I'd rather list specials like "Witch's Night Out" and "Halloween is Grinch Night," which existed apart from a weekly series as a separate genre from, say, the episode of Pound Pupppies in which they go trick-or-treating. But the line, I must admit, is blurry. I qualify things as "specials" on the following criteria:
1. They are the length of a "special," (30-60 minutes) not a TV movie.
2. They exists outside of a regular weekly series OR were released in some way other than just as a regular episode of a series (ie: special prime-time airings of Saturday morning shows, hour-long specials of half-hour shows, straight-to-video episodes that weren't aired on TV, etc).
Some may disagree with my classification of some shows, but hey, that's okay. It's not exactly life-and-death here. I'm pretty flexible on #1, especially on things made starting in the late 80s, when the home video market really took off. As tapes got cheaper to buy, producing full-length TV movies, instead of half hour TV specials, made better economic sense for most companies, since movies were an easier sell than shorts on the home market, and feature-length "specials" became the norm.
When I first compiled a list of specials in the late 90s, I thought my list was fairly complete. By the time I first put this version of the page together in 2006, I really thought I'd covered just about everything. But more specials keep appearing out of the sands of time, and I've started being a lot more lenient on adding "made for TV movies," especially considering that The Disney Channel treated their TV movies as regular Halloween specials for years.
Why don't you put up links to the Halloween episode of Cheers/Dharma and Greg/Friends etc.
I'm trying (mostly) to keep the Halloween-themed episodes of weekly shows to the cartoons, at least for now. Ever since Roseanne started doing a Halloween show every year, a great many sitcoms have followed suit (Roseanne didn't START the custom - it was standard practice in the radio days - but she revived it). I have my hands full with just the cartoons, and I'd rather focus on them. A few live action standalone specials deserve notice on here, like the Paul Lynde one, but that's different. If you want to see more Halloween-themed TV that doesn't really fit in around here, check out the Ghosts of Halloween blog.
Will you sell me a copy of _____?
I don't sell these things, and I don't do much trading. When I can (ie, when it exists and the copyright holder doesn't contact me to object), I've put up links to places where you can get the shows - quite a few are even on youtube nowadays. That said, I do need the following:
-The Wickedest Witch (late 80s TV special, live action)
-Anything on the list of Long Lost Specials.
If you remember a show that I don't have here, by all means, let me know!

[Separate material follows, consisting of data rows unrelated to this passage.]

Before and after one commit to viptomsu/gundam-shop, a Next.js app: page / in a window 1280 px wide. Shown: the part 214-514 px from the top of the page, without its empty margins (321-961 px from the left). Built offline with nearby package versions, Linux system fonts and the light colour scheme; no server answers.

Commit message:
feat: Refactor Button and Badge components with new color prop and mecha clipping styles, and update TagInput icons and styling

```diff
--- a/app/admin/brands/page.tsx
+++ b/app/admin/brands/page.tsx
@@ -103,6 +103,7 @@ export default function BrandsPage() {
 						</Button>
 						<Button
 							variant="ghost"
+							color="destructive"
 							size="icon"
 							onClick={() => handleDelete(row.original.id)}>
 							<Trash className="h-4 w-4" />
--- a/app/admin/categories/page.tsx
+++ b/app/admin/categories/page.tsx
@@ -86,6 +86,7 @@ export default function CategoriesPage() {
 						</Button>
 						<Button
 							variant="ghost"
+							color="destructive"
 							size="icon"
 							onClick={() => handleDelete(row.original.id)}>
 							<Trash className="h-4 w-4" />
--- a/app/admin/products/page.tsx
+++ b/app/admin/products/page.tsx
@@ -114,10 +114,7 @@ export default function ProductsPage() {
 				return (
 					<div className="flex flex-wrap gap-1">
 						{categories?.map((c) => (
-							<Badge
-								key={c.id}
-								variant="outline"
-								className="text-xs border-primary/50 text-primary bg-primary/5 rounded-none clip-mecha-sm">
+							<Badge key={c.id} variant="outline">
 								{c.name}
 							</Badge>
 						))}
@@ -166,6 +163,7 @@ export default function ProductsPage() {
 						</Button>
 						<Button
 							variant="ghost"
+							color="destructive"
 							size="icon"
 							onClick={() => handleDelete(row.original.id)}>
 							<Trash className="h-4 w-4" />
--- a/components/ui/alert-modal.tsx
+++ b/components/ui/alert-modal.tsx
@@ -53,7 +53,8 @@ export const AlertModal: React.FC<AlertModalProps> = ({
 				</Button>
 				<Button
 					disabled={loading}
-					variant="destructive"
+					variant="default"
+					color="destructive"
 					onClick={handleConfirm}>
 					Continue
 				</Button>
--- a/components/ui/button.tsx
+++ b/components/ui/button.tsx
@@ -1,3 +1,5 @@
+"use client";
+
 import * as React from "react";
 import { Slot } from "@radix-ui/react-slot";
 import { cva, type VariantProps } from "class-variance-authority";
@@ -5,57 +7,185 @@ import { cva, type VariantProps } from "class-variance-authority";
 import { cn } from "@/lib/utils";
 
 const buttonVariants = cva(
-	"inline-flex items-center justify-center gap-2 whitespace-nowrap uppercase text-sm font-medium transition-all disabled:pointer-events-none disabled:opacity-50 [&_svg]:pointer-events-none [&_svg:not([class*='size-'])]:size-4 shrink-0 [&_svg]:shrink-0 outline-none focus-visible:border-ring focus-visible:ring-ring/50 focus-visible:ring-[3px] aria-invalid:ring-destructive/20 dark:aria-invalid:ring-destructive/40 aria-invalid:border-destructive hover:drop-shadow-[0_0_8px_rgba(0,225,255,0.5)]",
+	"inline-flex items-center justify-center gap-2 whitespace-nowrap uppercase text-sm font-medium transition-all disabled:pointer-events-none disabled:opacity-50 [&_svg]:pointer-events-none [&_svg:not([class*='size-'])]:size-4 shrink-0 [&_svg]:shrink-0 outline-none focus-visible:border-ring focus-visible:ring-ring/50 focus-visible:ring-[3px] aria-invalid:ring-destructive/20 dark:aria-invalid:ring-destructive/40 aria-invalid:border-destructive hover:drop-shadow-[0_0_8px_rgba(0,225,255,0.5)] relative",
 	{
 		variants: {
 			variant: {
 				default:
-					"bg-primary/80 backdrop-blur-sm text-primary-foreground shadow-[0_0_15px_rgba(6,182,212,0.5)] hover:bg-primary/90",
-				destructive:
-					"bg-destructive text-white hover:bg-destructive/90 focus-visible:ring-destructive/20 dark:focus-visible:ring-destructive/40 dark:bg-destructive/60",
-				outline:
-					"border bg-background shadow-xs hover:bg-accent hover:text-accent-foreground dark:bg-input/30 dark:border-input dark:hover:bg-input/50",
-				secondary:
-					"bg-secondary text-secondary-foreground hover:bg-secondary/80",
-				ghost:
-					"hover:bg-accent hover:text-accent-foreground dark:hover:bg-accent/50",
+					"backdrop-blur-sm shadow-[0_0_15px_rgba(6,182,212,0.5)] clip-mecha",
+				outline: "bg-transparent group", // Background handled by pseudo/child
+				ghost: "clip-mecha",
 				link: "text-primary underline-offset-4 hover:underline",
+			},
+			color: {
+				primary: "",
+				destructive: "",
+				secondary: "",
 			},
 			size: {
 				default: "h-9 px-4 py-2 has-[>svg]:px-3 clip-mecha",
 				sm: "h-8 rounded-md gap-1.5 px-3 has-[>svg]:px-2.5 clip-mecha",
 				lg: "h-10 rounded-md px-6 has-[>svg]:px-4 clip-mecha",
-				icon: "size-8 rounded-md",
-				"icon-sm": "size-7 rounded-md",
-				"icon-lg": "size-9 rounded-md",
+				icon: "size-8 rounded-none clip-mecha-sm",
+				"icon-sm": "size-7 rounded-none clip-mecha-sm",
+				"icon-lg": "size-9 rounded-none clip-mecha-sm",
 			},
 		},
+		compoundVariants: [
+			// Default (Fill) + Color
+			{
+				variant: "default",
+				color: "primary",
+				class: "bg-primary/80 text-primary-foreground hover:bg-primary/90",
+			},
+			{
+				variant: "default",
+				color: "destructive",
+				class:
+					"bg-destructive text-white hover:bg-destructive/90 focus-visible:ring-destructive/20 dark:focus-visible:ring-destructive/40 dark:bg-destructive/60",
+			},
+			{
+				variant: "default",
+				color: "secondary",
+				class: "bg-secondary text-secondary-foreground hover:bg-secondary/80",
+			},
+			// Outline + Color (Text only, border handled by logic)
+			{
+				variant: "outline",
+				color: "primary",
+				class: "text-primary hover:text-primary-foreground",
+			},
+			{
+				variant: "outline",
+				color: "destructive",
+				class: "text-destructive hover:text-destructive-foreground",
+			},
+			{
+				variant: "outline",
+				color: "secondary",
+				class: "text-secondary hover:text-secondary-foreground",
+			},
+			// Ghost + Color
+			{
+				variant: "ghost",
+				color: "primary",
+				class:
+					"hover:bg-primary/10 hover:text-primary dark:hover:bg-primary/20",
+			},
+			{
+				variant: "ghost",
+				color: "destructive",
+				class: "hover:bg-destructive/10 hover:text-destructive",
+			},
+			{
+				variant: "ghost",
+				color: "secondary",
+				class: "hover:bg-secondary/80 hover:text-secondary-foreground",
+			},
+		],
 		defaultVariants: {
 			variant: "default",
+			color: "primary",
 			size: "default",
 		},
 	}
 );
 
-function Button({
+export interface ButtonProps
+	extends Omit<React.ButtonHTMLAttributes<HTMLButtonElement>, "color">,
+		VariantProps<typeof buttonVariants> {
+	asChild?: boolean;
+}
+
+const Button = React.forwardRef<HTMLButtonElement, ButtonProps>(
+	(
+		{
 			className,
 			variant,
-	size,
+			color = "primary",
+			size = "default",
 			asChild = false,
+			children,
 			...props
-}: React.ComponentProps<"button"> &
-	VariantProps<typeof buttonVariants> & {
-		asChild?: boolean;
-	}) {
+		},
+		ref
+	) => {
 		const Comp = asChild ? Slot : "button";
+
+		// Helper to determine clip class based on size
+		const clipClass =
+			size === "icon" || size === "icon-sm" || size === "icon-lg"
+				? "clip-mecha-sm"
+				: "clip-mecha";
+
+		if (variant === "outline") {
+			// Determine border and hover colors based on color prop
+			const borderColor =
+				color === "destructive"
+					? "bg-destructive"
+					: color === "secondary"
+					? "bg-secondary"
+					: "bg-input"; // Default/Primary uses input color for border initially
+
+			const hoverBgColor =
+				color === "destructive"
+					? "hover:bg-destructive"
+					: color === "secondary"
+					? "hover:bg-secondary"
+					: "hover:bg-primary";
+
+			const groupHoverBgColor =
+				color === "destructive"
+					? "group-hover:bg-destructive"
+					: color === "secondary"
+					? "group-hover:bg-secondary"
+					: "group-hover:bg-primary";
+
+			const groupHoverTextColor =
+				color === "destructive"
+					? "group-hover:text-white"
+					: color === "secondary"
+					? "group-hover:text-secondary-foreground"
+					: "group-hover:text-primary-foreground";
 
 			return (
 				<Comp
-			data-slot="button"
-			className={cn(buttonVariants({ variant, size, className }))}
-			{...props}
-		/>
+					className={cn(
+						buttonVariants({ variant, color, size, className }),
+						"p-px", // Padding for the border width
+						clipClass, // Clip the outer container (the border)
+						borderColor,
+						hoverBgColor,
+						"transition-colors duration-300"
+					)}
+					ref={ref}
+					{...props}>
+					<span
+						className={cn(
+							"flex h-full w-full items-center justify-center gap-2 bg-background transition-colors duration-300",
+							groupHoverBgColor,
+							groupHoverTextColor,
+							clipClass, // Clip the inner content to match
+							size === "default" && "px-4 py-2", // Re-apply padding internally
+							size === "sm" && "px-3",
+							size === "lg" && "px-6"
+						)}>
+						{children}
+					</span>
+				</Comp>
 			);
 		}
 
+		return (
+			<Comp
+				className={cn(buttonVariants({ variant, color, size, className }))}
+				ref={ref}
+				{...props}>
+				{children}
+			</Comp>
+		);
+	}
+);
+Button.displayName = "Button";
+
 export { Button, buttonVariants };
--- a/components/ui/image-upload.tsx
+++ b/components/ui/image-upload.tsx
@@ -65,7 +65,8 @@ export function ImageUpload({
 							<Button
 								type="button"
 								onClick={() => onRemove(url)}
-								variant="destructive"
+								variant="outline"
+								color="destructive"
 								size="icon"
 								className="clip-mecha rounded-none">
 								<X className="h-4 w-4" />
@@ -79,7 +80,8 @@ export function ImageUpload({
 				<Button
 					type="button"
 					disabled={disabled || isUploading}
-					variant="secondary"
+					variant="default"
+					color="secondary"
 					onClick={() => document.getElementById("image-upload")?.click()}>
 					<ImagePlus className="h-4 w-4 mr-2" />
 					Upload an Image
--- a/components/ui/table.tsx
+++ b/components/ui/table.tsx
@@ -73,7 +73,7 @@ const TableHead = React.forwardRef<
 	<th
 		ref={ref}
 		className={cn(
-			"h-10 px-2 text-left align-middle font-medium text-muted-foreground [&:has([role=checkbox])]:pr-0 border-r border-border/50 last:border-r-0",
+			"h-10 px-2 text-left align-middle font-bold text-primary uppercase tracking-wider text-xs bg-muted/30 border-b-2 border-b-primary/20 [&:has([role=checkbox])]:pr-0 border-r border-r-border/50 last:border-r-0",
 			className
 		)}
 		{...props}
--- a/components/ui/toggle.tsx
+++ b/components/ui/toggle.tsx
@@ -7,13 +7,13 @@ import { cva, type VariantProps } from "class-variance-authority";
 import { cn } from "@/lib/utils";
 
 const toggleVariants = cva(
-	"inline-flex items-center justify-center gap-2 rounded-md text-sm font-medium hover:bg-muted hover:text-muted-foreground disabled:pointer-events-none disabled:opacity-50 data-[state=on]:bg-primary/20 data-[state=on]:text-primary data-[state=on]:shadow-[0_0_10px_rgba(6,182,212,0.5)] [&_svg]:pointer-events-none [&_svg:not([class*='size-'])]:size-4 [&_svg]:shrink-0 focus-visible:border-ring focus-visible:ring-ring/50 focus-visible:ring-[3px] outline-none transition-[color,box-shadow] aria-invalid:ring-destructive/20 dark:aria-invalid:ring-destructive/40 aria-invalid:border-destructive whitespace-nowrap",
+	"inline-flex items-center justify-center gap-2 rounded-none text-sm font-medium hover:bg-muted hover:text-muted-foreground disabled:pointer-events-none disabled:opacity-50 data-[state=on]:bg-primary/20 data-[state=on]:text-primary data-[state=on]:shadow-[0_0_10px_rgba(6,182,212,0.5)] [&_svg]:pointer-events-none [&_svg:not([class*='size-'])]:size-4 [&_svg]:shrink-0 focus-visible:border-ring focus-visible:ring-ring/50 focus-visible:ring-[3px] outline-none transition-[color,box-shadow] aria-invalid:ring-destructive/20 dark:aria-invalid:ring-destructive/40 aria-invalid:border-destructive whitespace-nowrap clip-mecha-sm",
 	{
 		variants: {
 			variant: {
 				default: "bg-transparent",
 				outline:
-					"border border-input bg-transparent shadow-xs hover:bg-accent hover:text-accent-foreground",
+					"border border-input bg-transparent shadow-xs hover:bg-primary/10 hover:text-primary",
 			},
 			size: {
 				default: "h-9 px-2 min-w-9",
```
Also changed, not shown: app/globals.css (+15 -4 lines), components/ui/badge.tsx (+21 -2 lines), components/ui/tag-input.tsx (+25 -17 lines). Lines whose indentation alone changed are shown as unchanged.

Plenty of people have sent me emails asking about shows that sound terrific, but that I've never heard of, and that no one can quite identify them (many of them were probably local productions, a relic of 20th century tv that barely exist anymore). Add a comment to the list if you have any information about these.
That said, I DO occasionally get requests to take things down, and sometimes things get removed from youtube. I always comply. It's the copyright owner's right. I get annoyed when people post torrents of my books with a text file saying "I don't own this;" that's not how copyright works, guys. If you want to find these shows, it isn't that hard anymore. I will take down any comments with torrent links, link to copies for sale, etc.
Why all the WRITING? Why don't you just put up the videos?
When I started the page, streaming video hadn't come into its own. Practically none of these specials were online when most of these reviews were first written. Now, I sort of use this sort of writing as a warm-up for work. In other words: I just like to. It gives me a chance to write about the role of nostalgia in how we judge art, my annoyance with ghost hunting TV shows, the things I love most about October, and other stuff about which I like to ramble.